Even the other women, who finally seemed to be making the right call by packing it in and daring the hard journey together, were drawn back to the brigs and their idea of a female-led sanctuary. Though expecting Cornelius to be any different than his son, when he’s the man who made John, is oddly naive for this group now. And Cornelius isn’t walking away now that he’s got a share to fight for. Isabelle may have found a way to marry into her share and gain her freedom, but the pull between the men in her life isn’t going to stop. She might have been better off dealing with the increasingly insane son than the calculating father who lacked the moral compass that drove his son to stand there, arms open, waiting for a bolt to the heart.
But there was no way a series like this could actually end happily ever after—there’s blood on their hands they can’t wash off, as Rebecca astutely observed when she told Kat that place had made them do thing they never would have done anywhere else. And there are bodies in that ground—and some now walking out on the land—that wouldn’t be easy to leave behind.
But there were signs that if Strange Empire carries on, it will be a far different world to what we’re used to (once again). With the women moving forward dressed in their men’s clothes, they too have been affected by the place in a way that might make it impossible to go home, but just might make it possible for them to survive. There’s less talk, less introspection and dithering and—finally—a sense that they simply need to get things done. The final days of Slotter’s insanity seemed to have done what months of his rage couldn’t.
To that end, if CBC does continue to explore the strange empire it created, I’m hopeful Janestown too will become a much different place. The back half of the series weaved in so many complexities of the region and the times beyond the vulnerability of the women in camp—the kind of things Canadians have become adept at sweeping away—that to see that take the foreground over the danger men can present would continue to make this Canadian western a vastly different show than anything we’ve seen before. The women finally have their commune, or as much of one as they could realistically get, and now it’s time to see them engage with the world again. It’s no easy thing to kill a man, as they learned, but that’s not the only struggle.
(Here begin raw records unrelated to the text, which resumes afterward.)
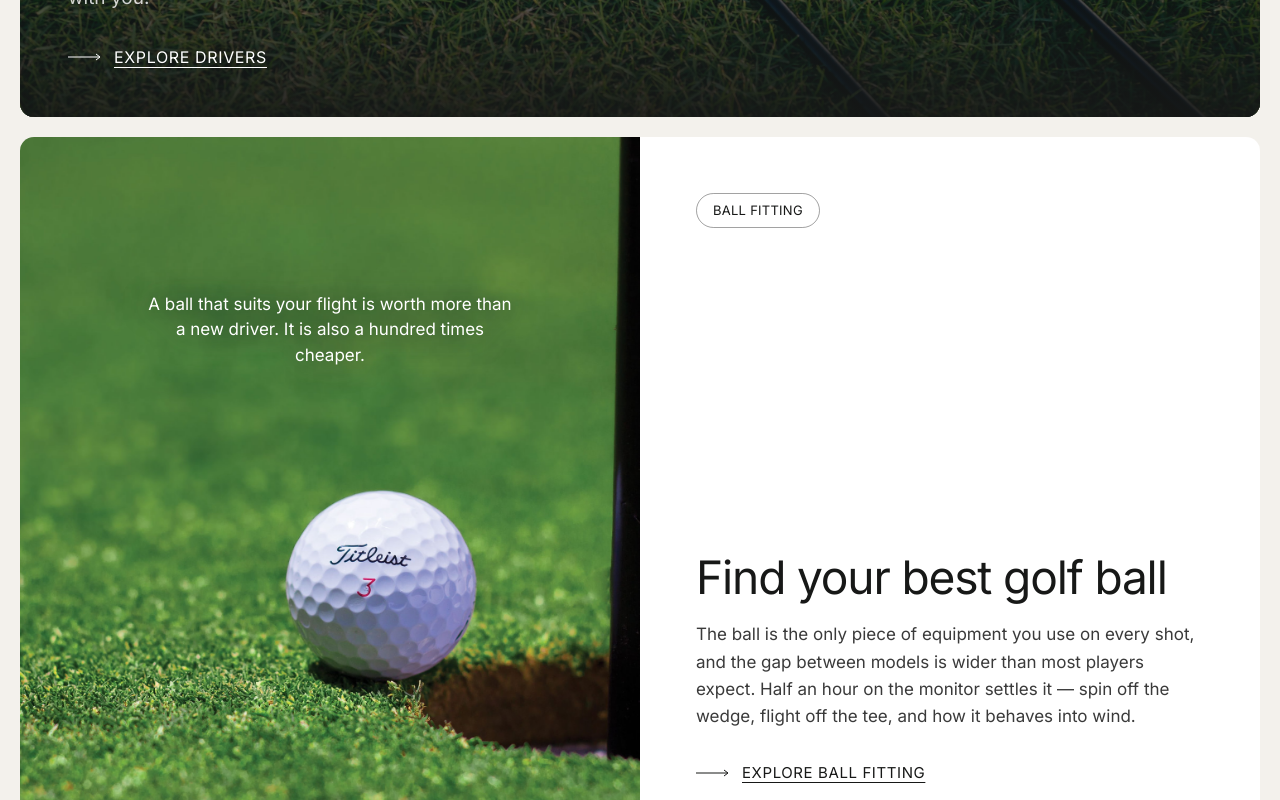
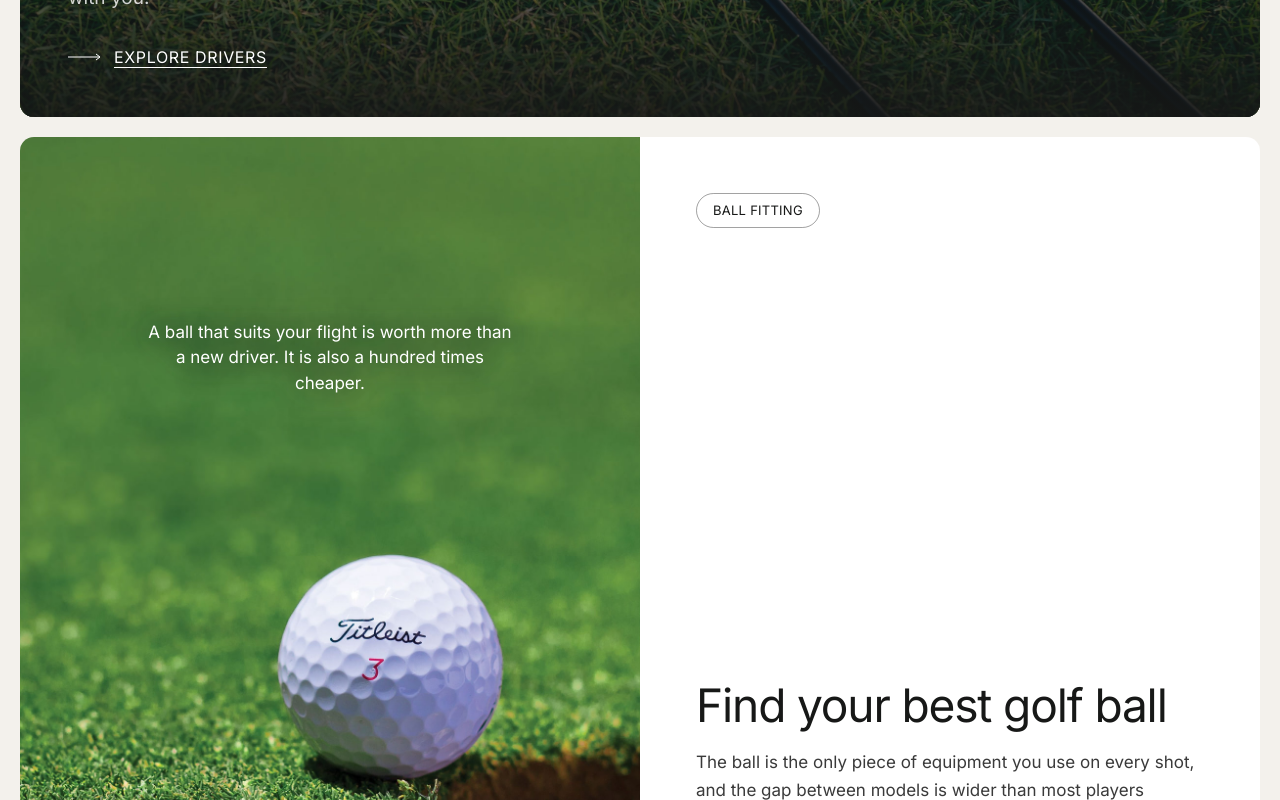
Before and after one commit to Biplo12/fairway-shop, a Next.js app: page / in a window 1280 px wide. Shown: the part 2260-3060 px from the top of the page. Built offline with nearby package versions, Linux system fonts and the light colour scheme.

Commit message:
style: raise the split panels to 52rem

```diff
--- a/src/components/sections/split-feature.tsx
+++ b/src/components/sections/split-feature.tsx
@@ -51,7 +51,7 @@ export function SplitFeature({
     <section className="px-3 pb-3 md:px-5 md:pb-5">
       <div className="grid overflow-hidden rounded-card md:grid-cols-2">
         <div
-          className={`relative min-h-[22rem] md:min-h-[44rem] ${
+          className={`relative min-h-[24rem] md:min-h-[52rem] ${
             imageSide === "right" ? "md:order-2" : ""
           }`}
         >
```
Do you want to see more of Strange Empire? Was Slotter’s death a fulfilling enough end for you? And who do you choose between Caleb or Jeremiah?
Eleni Armenakis became a TV Junkie early on by watching Discovery obsessively as a child. A year away from home got her hooked on all things Canadian television (Republic of Doyle, oh yeah!) to go with her not-so-secret love of the historical and supernatural. In her non-TV time, she can be found writing music reviews, watching movies or hanging out on Twitter: @eleniarmenakis.